Remember Justin Van Genderen's throwback travel posters for locales in comic books and the Star Wars universe? He's now given 2001: A Space Odyssey a similar retro rehash. HAL comes preprogrammed with "Daisy Bell," I'm assuming.
Just because this decal is obvious, it's not less awesome. Actually, I really wish I could turn my MacBook into the real HAL 9000, Dave. [Etsy via Geeky Gadgets]
Both machines are killers, but which one is less evil? Which one would kill you more humanely? [Pickaklas]
We know. He certainly looks cute and harmless. But sooner or later, the HAL 9000 (freely printable papercraft version) could get a small, unintentional dent in the side. "I'll just toss him in the shredder for another," you say out of earshot from the harmless little paper computer. Or so you thought... [Mr. Hal 9000…
The people at the Fark forums have run a Photoshop contest on HAL 9000, twisting the ominous red eye of the psychopath mainframe into all sorts of funny variations. From HAL 9000 to PAL 9000 to HEIL 9000 to the obligatory GLORY HAL, the resulting gallery is hilarious.
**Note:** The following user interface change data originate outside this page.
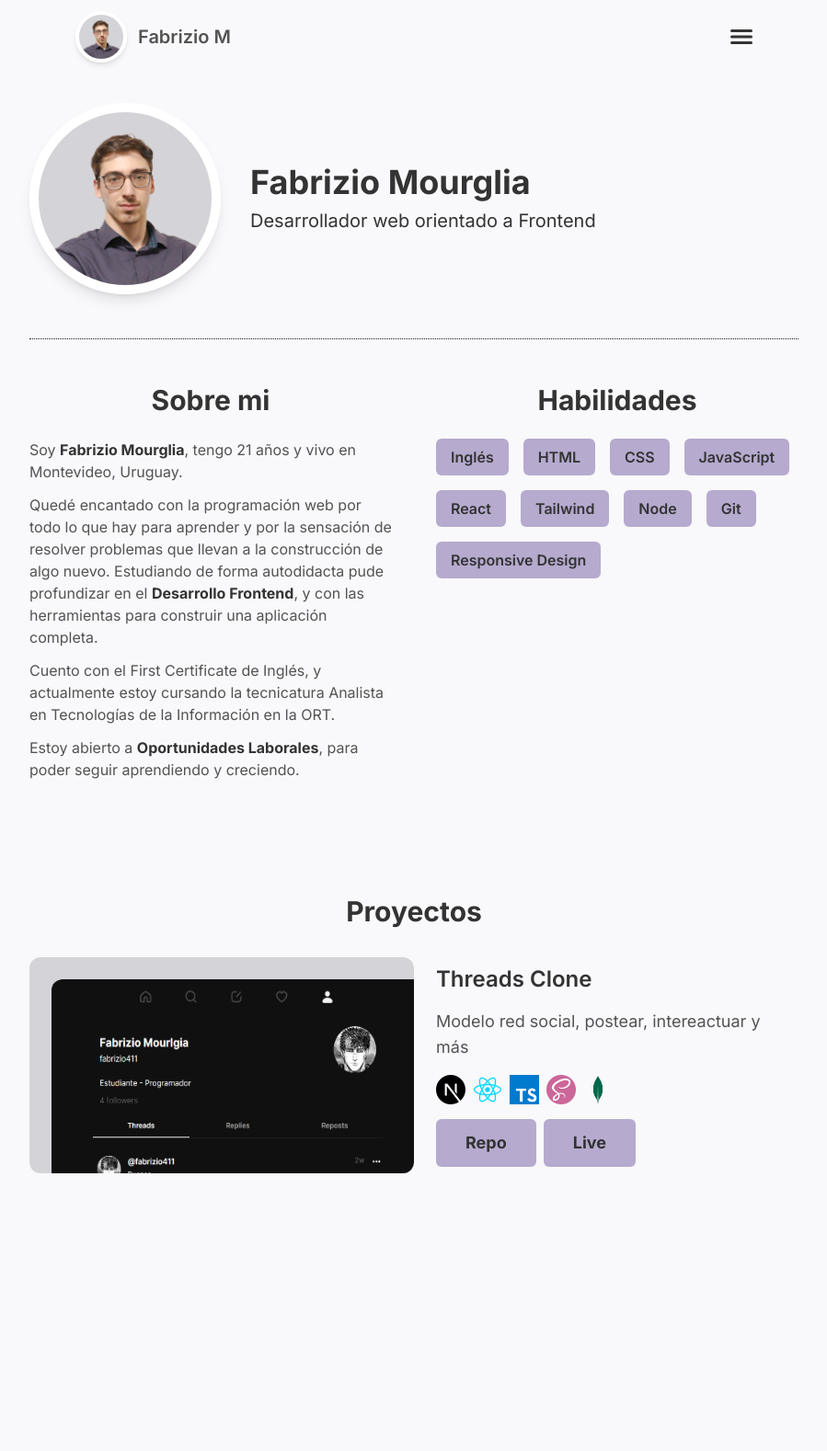
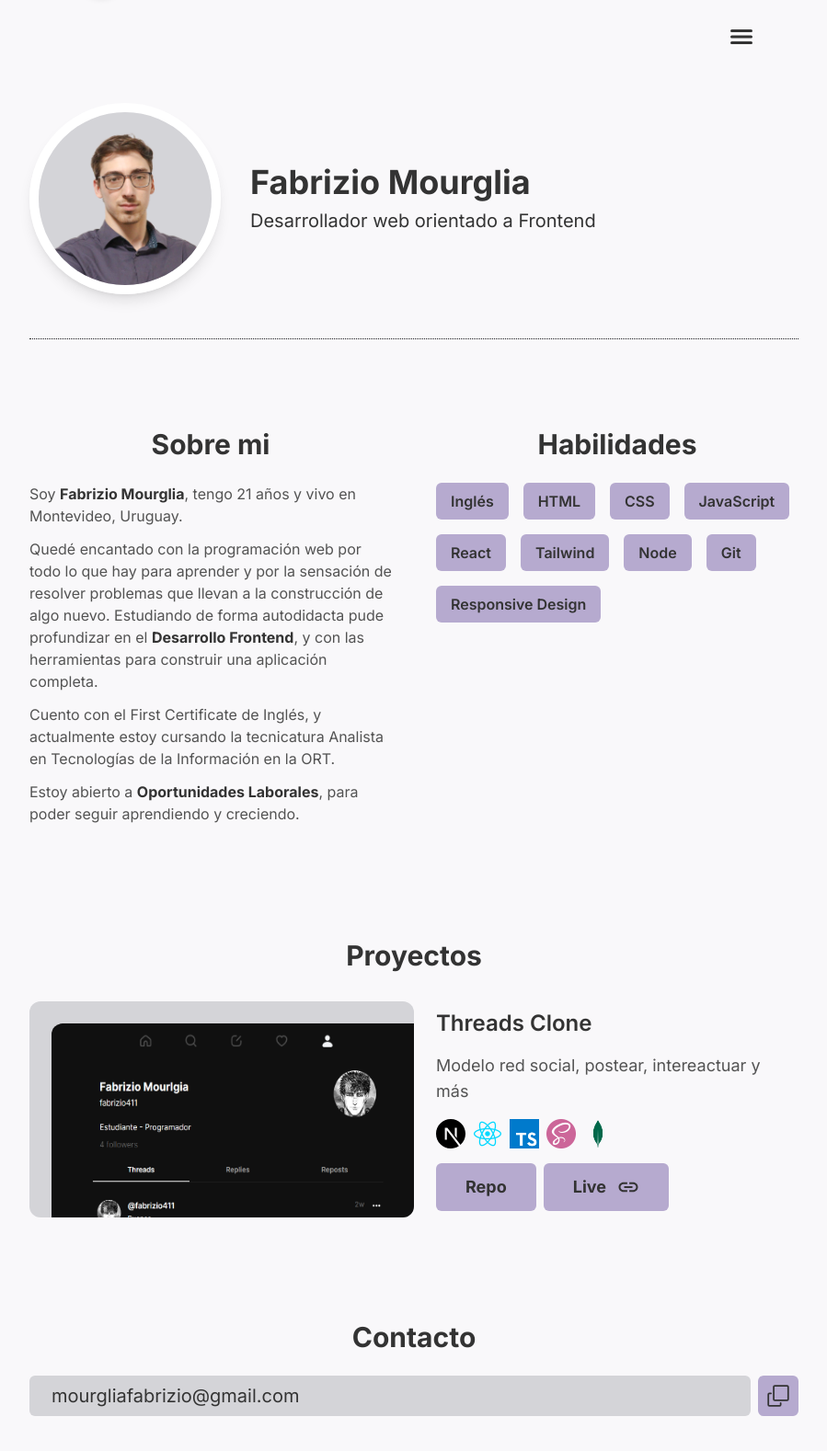
Before and after one commit to fabrizio411/portfolio, a Next.js app: page / in a window 1280 px wide. Shown: the top 1578 px of the page at 92% size, without its empty margins (190-1089 px from the left). Before the commit the page ends 1356 px from the top, so only its background shows below. Built offline with nearby package versions, Linux system fonts and the light colour scheme.

Commit message:
Terminando

```diff
--- a/app/page.tsx
+++ b/app/page.tsx
@@ -1,4 +1,5 @@
 import About from '@/components/sections/About'
+import Contacto from '@/components/sections/Contacto'
 import Personal from '@/components/sections/Personal'
 import Projects from '@/components/sections/Projects'
 import React from 'react'
@@ -9,6 +10,7 @@
       <Personal />
       <About />
       <Projects />
+      <Contacto />
     </main>
   )
 }
--- /dev/null
+++ b/components/Tooltip.tsx
@@ -0,0 +1,17 @@
+import React, { ComponentProps } from 'react'
+import { RiTriangleFill } from 'react-icons/ri'
+import { twMerge } from 'tailwind-merge'
+
+const Tooltip = ({ label, className, children, ...props }: ComponentProps<'div'> & { label: string }) => {
+  return (
+    <div className={twMerge('relative group', className)}>
+      <div className='absolute left-1/2 -translate-x-1/2 bottom-0 group-hover:bottom-[135%] -z-20 group-hover:z-10 opacity-0 group-hover:opacity-100 transition-all bg-zinc-700 dark:bg-zinc-400 rounded-md px-2 py-1'>
+        <p className='text-dark-text-1 dark:text-text-1 text-nowrap'>{label}</p>
+        <RiTriangleFill className='absolute top-[85%] rotate-180 left-1/2 -translate-x-1/2 fill-zinc-700 dark:fill-zinc-400' />
+      </div>
+      {children}
+    </div>
+  )
+}
+
+export default Tooltip
--- a/components/cards/ProjectCard.tsx
+++ b/components/cards/ProjectCard.tsx
@@ -1,7 +1,10 @@
 import Image from 'next/image';
 import Link from 'next/link';
 import React from 'react'
+import { IoMdLink } from 'react-icons/io';
 import { SiNextdotjs } from 'react-icons/si';
+import Tooltip from '../Tooltip';
+import { RiTriangleFill } from 'react-icons/ri';
 
 interface ProjectCardProps {
   project: {
@@ -30,12 +33,15 @@
         <p className='text-text-2 dark:text-dark-text-2 text-lg w-11/12'>{project.description}</p>
         <div className='flex items-center gap-2'>
           {project.tools.map(tool => (
-            <ToolCard tool={tool} />
+            <ToolCard key={tool.tooltip} tool={tool} />
           ))}
         </div>
         <div className='flex gap-2'>
           <Link className='link-btn' href={project.codeURL} target='_blank'>Repo</Link>
-          <Link className='link-btn' href={project.liveURL} target='_blank'>Live</Link>
+          <Link className='link-btn flex items-center gap-3' href={project.liveURL} target='_blank'>
+            <p>Live</p>
+            <IoMdLink className='w-6 h-6 fill-text-1 dark:fill-dark-text-1' />
+          </Link>
         </div>
       </div>
     </article>
@@ -53,17 +59,17 @@
 }
 
 const ToolCard: React.FC<ToolCardProps> = ({ tool }) => {
+
+
   return (
-    <div className='h-8 w-8 relative group'>
-      {tool.tooltip === 'NextJs' ? (
-        <SiNextdotjs className='fill-black dark:fill-dark-text-1 w-full h-full' />
-      ) : (
-        <Image alt='tool imagen' src={tool.iconURL} fill />
-      )}
-
-      <p className='absolute hidden group-hover:block px-2 py-1 bottom-[110%] left-1/2 -translate-x-1/2 bg-black rounded-md text-dark-text-1'>
-        {tool.tooltip}
-      </p>
-    </div>
+    <Tooltip label={tool.tooltip}>
+      <div className='w-8 h-8'>
+        {tool.tooltip === 'NextJs' ? (
+          <SiNextdotjs className='fill-black dark:fill-dark-text-1 w-full h-full' />
+        ) : (
+          <Image alt='tool imagen w-full h-full' src={tool.iconURL} fill />
+        )}
+      </div>
+    </Tooltip>
   )
 }
--- a/components/header/Header.tsx
+++ b/components/header/Header.tsx
@@ -1,10 +1,11 @@
 'use client'
 
-import { useState } from 'react'
+import { useEffect, useState } from 'react'
 import { IoClose, IoMenu } from 'react-icons/io5';
 import { twMerge } from 'tailwind-merge';
 import ThemeChange from './ThemeChange';
 import Profile from './Profile';
+import Link from 'next/link';
 
 const Header = () => {
   const [open, setOpen] = useState<boolean>(false)
@@ -13,12 +14,43 @@
     setOpen(!open)
   }
 
+  const [hasScrolled, setHasScrolled] = useState(false);
+
+  useEffect(() => {
+    const handleScroll = () => {
+      const scrollPosition = window.scrollY; // o document.documentElement.scrollTop;
+      const targetPosition = 50; // la posición de scroll que quieres verificar
+
+      if (scrollPosition >= targetPosition) {
+        setHasScrolled(true);
+      } else {
+        setHasScrolled(false);
+      }
+    };
+
+    window.addEventListener('scroll', handleScroll);
+
+    // Limpiar el event listener al desmontar el componente
+    return () => {
+      window.removeEventListener('scroll', handleScroll);
+    };
+  }, []);
+
+
   return (
-    <header className='fixed top-0 left-0 w-full'>
+    <header className={twMerge(
+      'fixed top-0 left-0 w-full  border-b border-transparent',
+      hasScrolled && 'border-zinc-300 dark:border-zinc-800 bg-bg dark:bg-dark-bg'
+    )}>
       <div className='m-auto max-w-[800px] w-full px-8 h-20 flex justify-between items-center'>
-        <div className='flex gap-3 items-center'>
-          <Profile className='w-14 h-14' />
-          <h1 className='font-semibold text-lg md:text-xl text-text-2 dark:text-dark-text-2'>Fabrizio M</h1>
+        <div className='relative'>
+          <div className={twMerge(
+            'flex gap-3 items-center absolute w-48 -top-[100px] transition-all',
+            hasScrolled && 'top-1/2 -translate-y-1/2'
+          )}>
+            <Profile className='w-14 h-14' />
+            <h1 className='font-semibold text-lg md:text-xl text-text-2 dark:text-dark-text-2'>Fabrizio M</h1>
+          </div>
         </div>
 
         <div className='relative w-6'>
@@ -44,10 +76,10 @@
               open ? 'block' : 'hidden'
             )} />
             <ul className={twMerge(open ? 'block' : 'hidden')}>
-              <li><a className='pt-1 inline-block'>Inicio</a></li>
-              <li><a className='pt-1 inline-block'>Sobre mi</a></li>
-              <li><a className='pt-1 inline-block'>Proyectos</a></li>
-              <li><a className='pt-1 inline-block'>Contacto</a></li>
+              <li><Link href='#personal' className='pt-1 inline-block'>Inicio</Link></li>
+              <li><Link href='#about' className='pt-1 inline-block'>Sobre mi</Link></li>
+              <li><Link href='#projects' className='pt-1 inline-block'>Proyectos</Link></li>
+              <li><Link href='#contact' className='pt-1 inline-block'>Contacto</Link></li>
             </ul>
           </nav>
         </div>
--- a/components/sections/About.tsx
+++ b/components/sections/About.tsx
@@ -6,7 +6,7 @@
 
   const skills = ['Inglés', 'HTML', 'CSS', 'JavaScript', 'React', 'Tailwind', 'Node', 'Git', 'Responsive Design']
   return (
-    <section className='mt-12 flex flex-col gap-12 md:flex-row'>
+    <section className='pt-24 flex flex-col gap-12 md:flex-row' id='about'>
       <div className='md:w-1/2'>
         <h2 className='text-3xl font-bold text-center'>Sobre mi</h2>
         <div className='mt-6 text-text-2 dark:text-dark-text-2'>
--- /dev/null
+++ b/components/sections/Contacto.tsx
@@ -0,0 +1,21 @@
+import React from 'react'
+import { GoCopy } from 'react-icons/go'
+import Tooltip from '../Tooltip'
+
+const Contacto = () => {
+  return (
+    <section className='mt-28' id='contact'>
+      <h2 className='text-3xl font-bold text-center'>Contacto</h2>
+      <div className='flex items-center gap-2 mt-6'>
+        <p className='bg-zinc-300 dark:bg-zinc-800 py-2 px-6 rounded-md text-xl flex-1'>mourgliafabrizio@gmail.com</p>
+        <Tooltip label='Copy link'>
+          <button className='py-2 px-2 rounded-md bg-secondary dark:bg-accent'>
+            <GoCopy className='w-7 h-7 fill-text-1 dark:fill-dark-text-1' />
+          </button>
+        </Tooltip>
+      </div>
+    </section>
+  )
+}
+
+export default Contacto
--- a/components/sections/Personal.tsx
+++ b/components/sections/Personal.tsx
@@ -3,7 +3,7 @@
 
 const Personal = () => {
   return (
-    <section className=' mt-8 flex flex-col md:flex-row items-center gap-4 md:gap-8 border-b border-zinc-900 dark:border-zinc-500 pb-12 border-dotted'>
+    <section className='pt-8 flex flex-col md:flex-row items-center gap-4 md:gap-8 border-b border-zinc-900 dark:border-zinc-500 pb-12 border-dotted' id='personal'>
       <Profile className='w-52 h-52 -z-10' big />
       <div className='text-center md:text-start'>
         <h2 className='text-2xl md:text-4xl font-bold'>Fabrizio Mourglia</h2>
--- a/components/sections/Projects.tsx
+++ b/components/sections/Projects.tsx
@@ -35,7 +35,7 @@
   ]
 
   return (
-    <section className='mt-28'>
+    <section className='pt-28' id='projects'>
       <h1 className='text-center text-3xl font-bold'>Proyectos</h1>
       <div className='mt-8'>
         {projectsList.map(project => (
```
John Seabrook wrote a recent feature in The New Yorker about interactive-voice-response systems (I.V.R.) commonly used with customer service and tech support telephone hotlines. Seabrook spent time at B.B.N. Technologies watching these systems transcribe callers' words and analyzing the tone of voice for emotions…
Google and the internet are changing the way our brains work, no doubt about it. With the internet at our fingertips, why bother to remember trivial facts when Wikipedia is just a click or two away? In the latest issue of The Atlantic, Nicholas Carr makes a convincing argument about the various ways our obsession…
For a mere $69.99, you, too, can own a piece of HAL 9000's core memory. This 1-GB USB key may LOOK like it just has a sticker that says HAL on it, but this is the operational memory for the most maniacal robot in universe. Just don't pull it out without ejecting it first in OS X—because it has the greatest…